Indium gallium nitride (InGaN)-based laser diodes are straightforward to fabricate in blue-emitting versions, but are more difficult to make so that they emit in green—especially the longer-wavelength green that humans perceive as true green: early green laser diodes have typically had a slight cyan cast. OSRAM Opto Semiconductors (Regensburg, Germany), which was a commercial pioneer in the introduction of green-emitting InGaN laser diodes, has been pushing the long-wavelength boundary and has now introduced InGaN-based direct emission green laser diodes with wavelengths from 510 to 530 nm for picoprojection and other red-green-blue (RGB) or green laser applications. (OSRAM also make blue laser diodes.)
The 510 to 530 nm range encompasses "true green."
Mounted in a TO38icut or TO56 package (these are quite small, with flange diameter of 3.8 mm) with integrated photodiode, these lasers have a typical divergence angle of 7° parallel and 22° perpendicular, small enough for circularization and collimation with relatively simple optics. This is an important property for micro-electro-mechanical systems (MEMS)-based projectors in which the color components per pixel result from the emission time of the laser diode, says OSRAM.
Existing small green-laser competition comes mainly in the form of frequency-doubled diode-pumped solid-state (DPSS) lasers of the form commonly found in the first green laser pointers. These lasers are relatively complicated, containing an infrared pump laser diode to pump the solid-state laser, and a nonlinear optical crystal to frequency double the resulting IR light into the green.

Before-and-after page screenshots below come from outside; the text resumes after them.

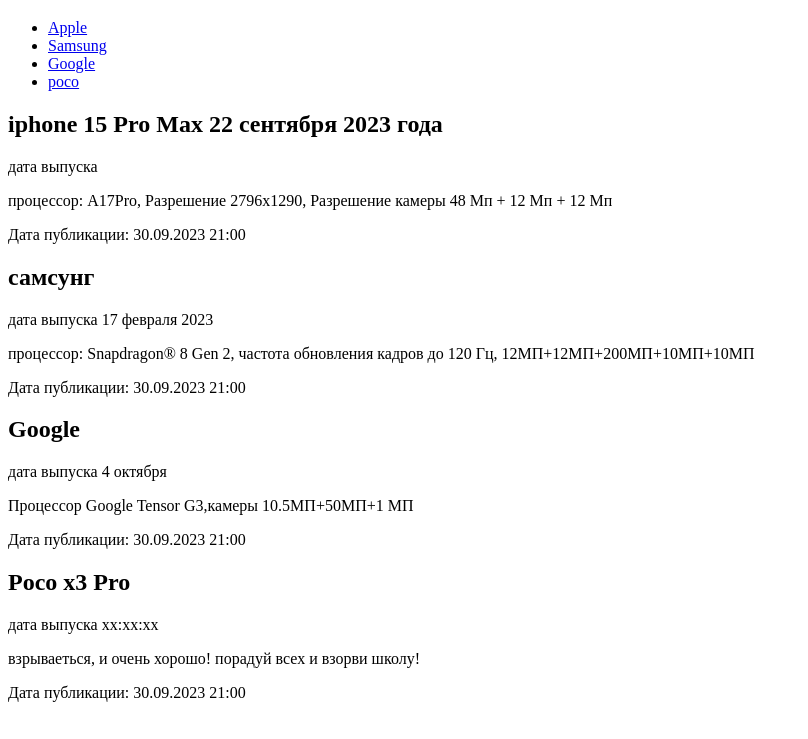
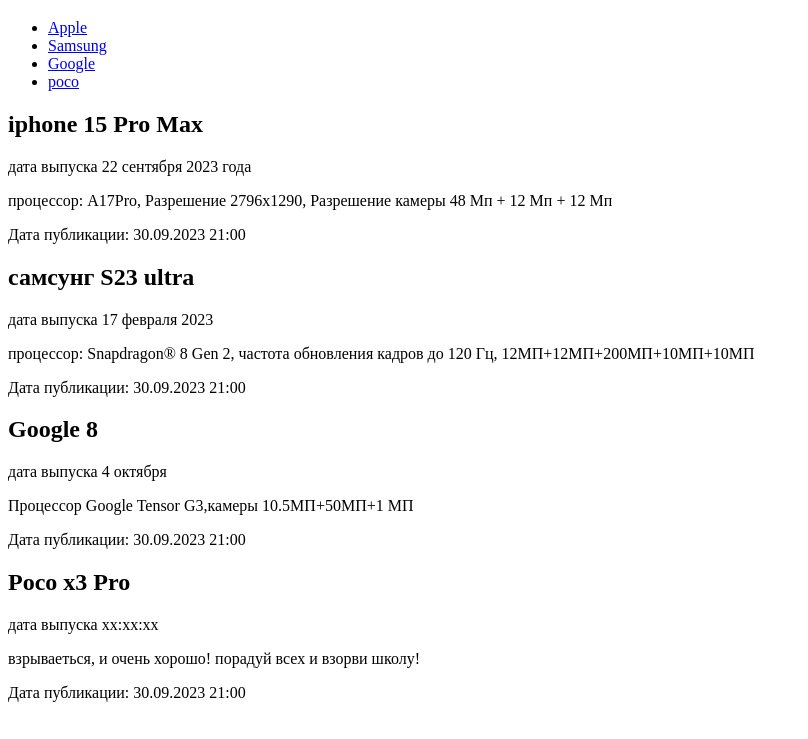
Before and after one commit to fedor2911/WorkHtml, a plain HTML site: page index_6.html in a window 1280 px wide. Shown: the part 61-800 px from the top of the page, without its empty margins (0-808 px from the left). Drawn offline with Linux system fonts and the light colour scheme.

Commit message:
всё_2

```diff
--- a/index_6.html
+++ b/index_6.html
@@ -19,8 +19,8 @@
 
         <section id="Apple">
             <article>
-                <h2>iphone 15 Pro Max 22 сентября 2023 года</h2>
-                <p>дата выпуска </p>
+                <h2>iphone 15 Pro Max</h2>
+                <p>дата выпуска 22 сентября 2023 года</p>
                 <p>процессор: A17Pro, Разрешение 2796x1290, Разрешение камеры 48 Мп + 12 Мп + 12 Мп</p>
                 <footer>
                     Дата публикации: <time>30.09.2023 21:00</time>
@@ -29,7 +29,7 @@
         </section>
         <section id="Samsung">
             <article>
-                <h2>самсунг </h2>
+                <h2>самсунг S23 ultra</h2>
                 <p>дата выпуска 17 февраля 2023</p>
                 <p>процессор: Snapdragon® 8 Gen 2, частота обновления кадров до 120 Гц,
                     12МП+12МП+200МП+10МП+10МП</p>
@@ -40,7 +40,7 @@
         </section>
         <section id="Google">
             <article>
-                <h2>Google</h2>
+                <h2>Google 8</h2>
                 <p>дата выпуска 4 октября </p>
                 <p>Процессор Google Tensor G3,камеры 10.5МП+50МП+1 МП</p>
                 <footer>
```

In comparison, a direct-emission laser diode contains only—well, a direct-emission laser diode.
Two of OSRAM's green laser-diode models, PL 520B & PL 520, have slightly different wavelength ranges at power levels of 30 mW or 50 mW at 25°C. The single-mode PL 520 laser diode has an output wavelength of 515 to 530 nm, an optical output is 50 mW and an efficiency typically of 5% to 6% at present, says OSRAM. The lasers have an operating temperature range of up to 85° C without active cooling.
Direct-emission green laser diodes can help enable practical high-power embedded projectors and could lead to the end of frequency-doubled DPSS lasers in small projectors. The lasers are also useful for laser light shows, as their high beam quality enables extremely fine structures to be displayed at a considerable distance, says OSRAM. The projectors also benefit from the high thermal stability and small size of the laser diodes. When used in point- or line-projecting lasers used, for example, in distance meters by builders, farther distances are possible because green light is far more visible than red at the same optical power.
Source: OSRAM Opto Semiconductors